Vishal Gupta, Sunil Kumar, Pankaj Kumar, Abhijit Chandra*

Department of Surgical Gastroenterology, Chhatrapati Shahuji Maharaj Medical University. Chowk, Lucknow, Uttar Pradesh. India

*Corresponding Author:
Abhijit Chandra
Department of Surgical Gastroenterology
Chhatrapati Shahuji Maharaj Medical University
Erstwhile King George Medical University
Lucknow, Uttar Pradesh; India
Phone: +91-522.225.8660/+91-522.274.0068
Mobile: +91-933.592.0302
Fax: +91-522.225.6116
E-mail: [email protected]

Received December 15th, 2010 Accepted February 1st, 2011

Visit for more related articles at JOP. Journal of the Pancreas

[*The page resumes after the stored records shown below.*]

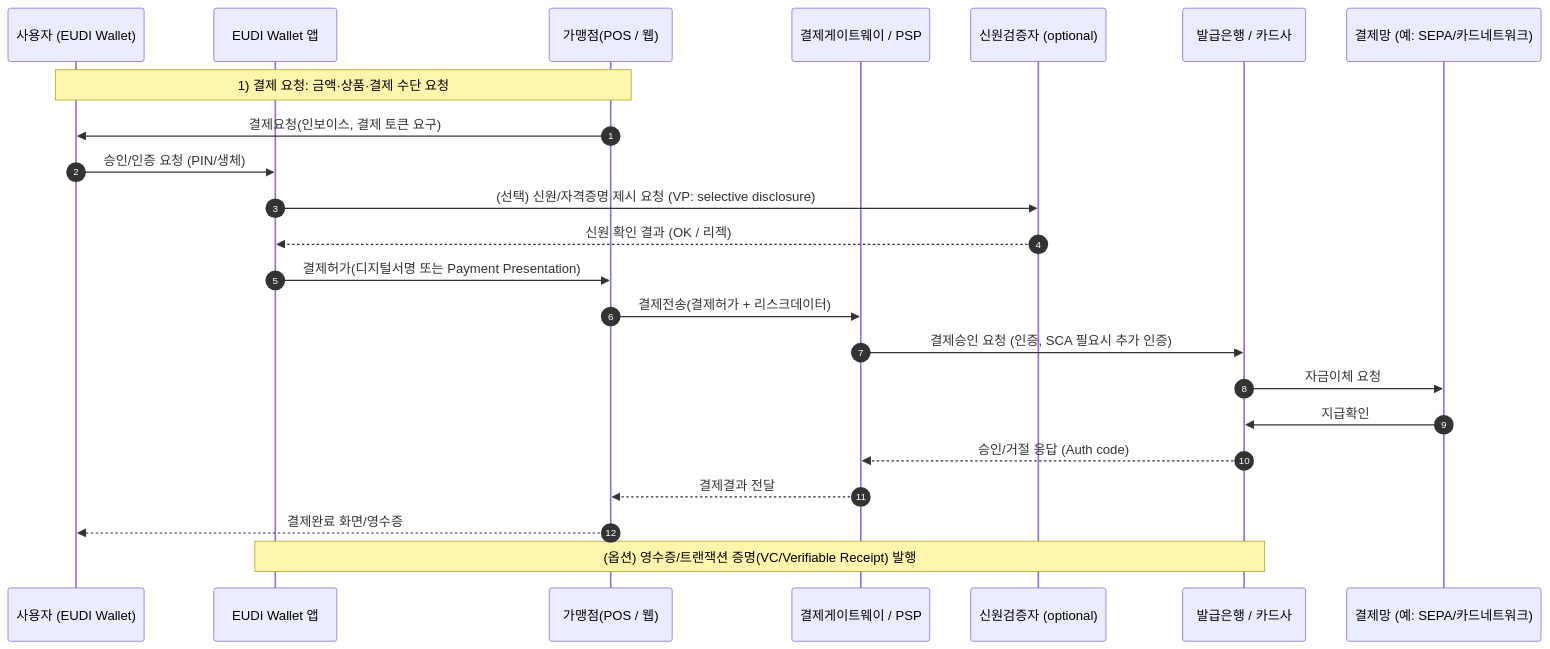
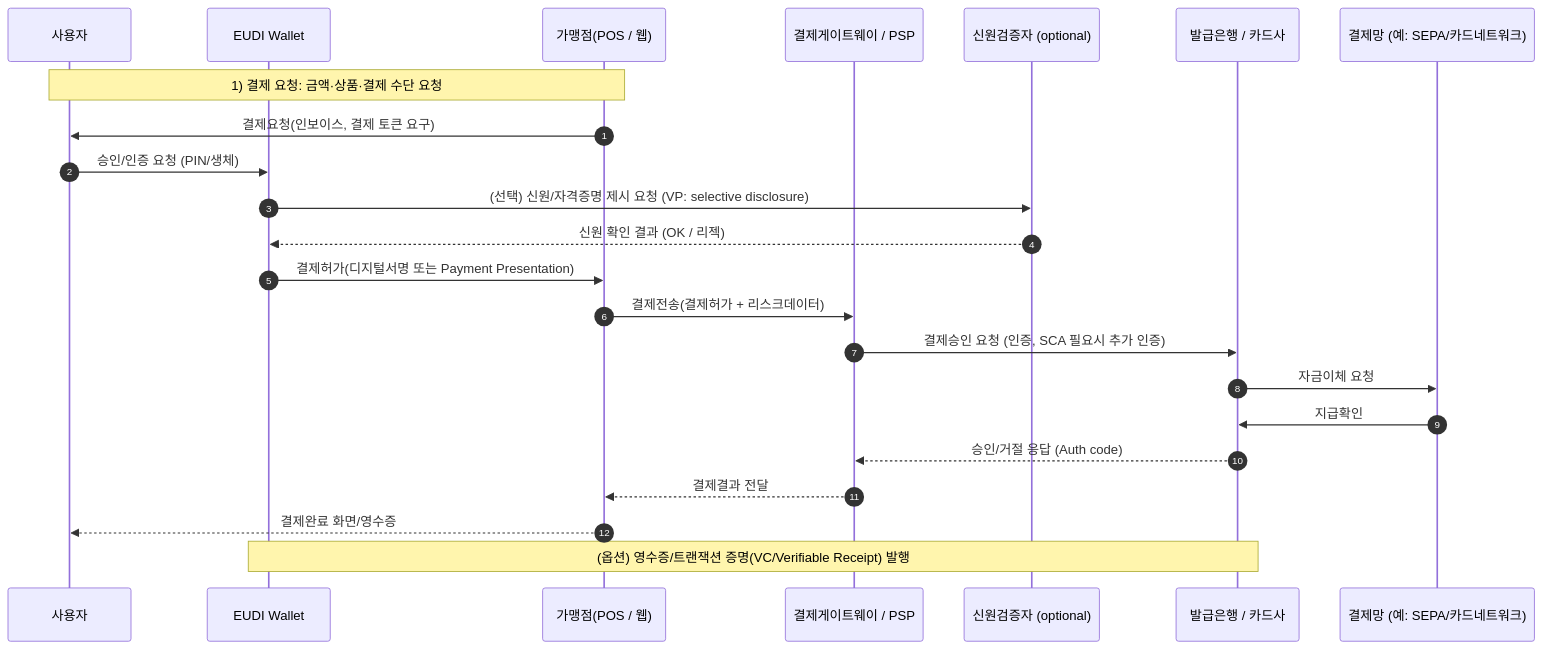
Before and after one commit to kukgini/kukgini.github.io: the second of 3 diagrams in src/ap2/ap2-sample-dpc.md, drawn with Mermaid. The commit also changed other lines of this file, not shown here.

First line of the commit message:
Reduce EUDI Wallet sequence diagram width to 60%

````diff
--- a/src/ap2/ap2-sample-dpc.md
+++ b/src/ap2/ap2-sample-dpc.md
@@ -365,26 +308,26 @@
 ```{mermaid}
 sequenceDiagram
     autonumber
-    participant User as 사용자 (EUDI Wallet)
-    participant Wallet as EUDI Wallet 앱
+    participant User as 사용자
+    participant Wallet as EUDI Wallet
     participant Merchant as 가맹점(POS / 웹)
     participant PSP as 결제게이트웨이 / PSP
     participant Verifier as 신원검증자 (optional)
     participant Issuer as 발급은행 / 카드사
     participant PaymentNet as 결제망 (예: SEPA/카드네트워크)
 
     Note over Merchant,User: 1) 결제 요청: 금액·상품·결제 수단 요청
     Merchant->>User: 결제요청(인보이스, 결제 토큰 요구)
     User->>Wallet: 승인/인증 요청 (PIN/생체)
     Wallet->>Verifier: (선택) 신원/자격증명 제시 요청 (VP: selective disclosure)
     Verifier-->>Wallet: 신원 확인 결과 (OK / 리젝)
     Wallet->>Merchant: 결제허가(디지털서명 또는 Payment Presentation)
     Merchant->>PSP: 결제전송(결제허가 + 리스크데이터)
     PSP->>Issuer: 결제승인 요청 (인증, SCA 필요시 추가 인증)
     Issuer->>PaymentNet: 자금이체 요청
     PaymentNet->>Issuer: 지급확인
     Issuer-->>PSP: 승인/거절 응답 (Auth code)
     PSP-->>Merchant: 결제결과 전달
     Merchant-->>User: 결제완료 화면/영수증
     Note over Wallet,Issuer: (옵션) 영수증/트랜잭션 증명(VC/Verifiable Receipt) 발행
 ```
````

Context Visceral artery pseudoaneurysms are uncommon. They most commonly affect the splenic artery and are secondary to chronic pancreatitis. Giant pseudoaneurysms (5 cm or larger in size) are rare and, until now, only 19 cases have been reported. Case report A 47-year-old chronic alcoholic and diabetic male presented with upper abdominal pain of 1-month duration without any other significant complaint. Computed tomography was performed which revealed features of chronic pancreatitis along with a splenic artery pseudoaneurysm measuring 7x4 cm in size. As the disease was confined to the body and tail of the pancreas, the patient underwent a distal pancreatectomy and splenectomy along with resection of the pseudoaneurysm with an uneventful postoperative course. Conclusion Splenic artery pseudoaneurysms, especially the giant variety, are uncommon. As they are most commonly secondary to chronic pancreatitis, they are better managed surgically which resolves the pseudoaneurysm as well as its underlying cause (i.e. chronic pancreatitis).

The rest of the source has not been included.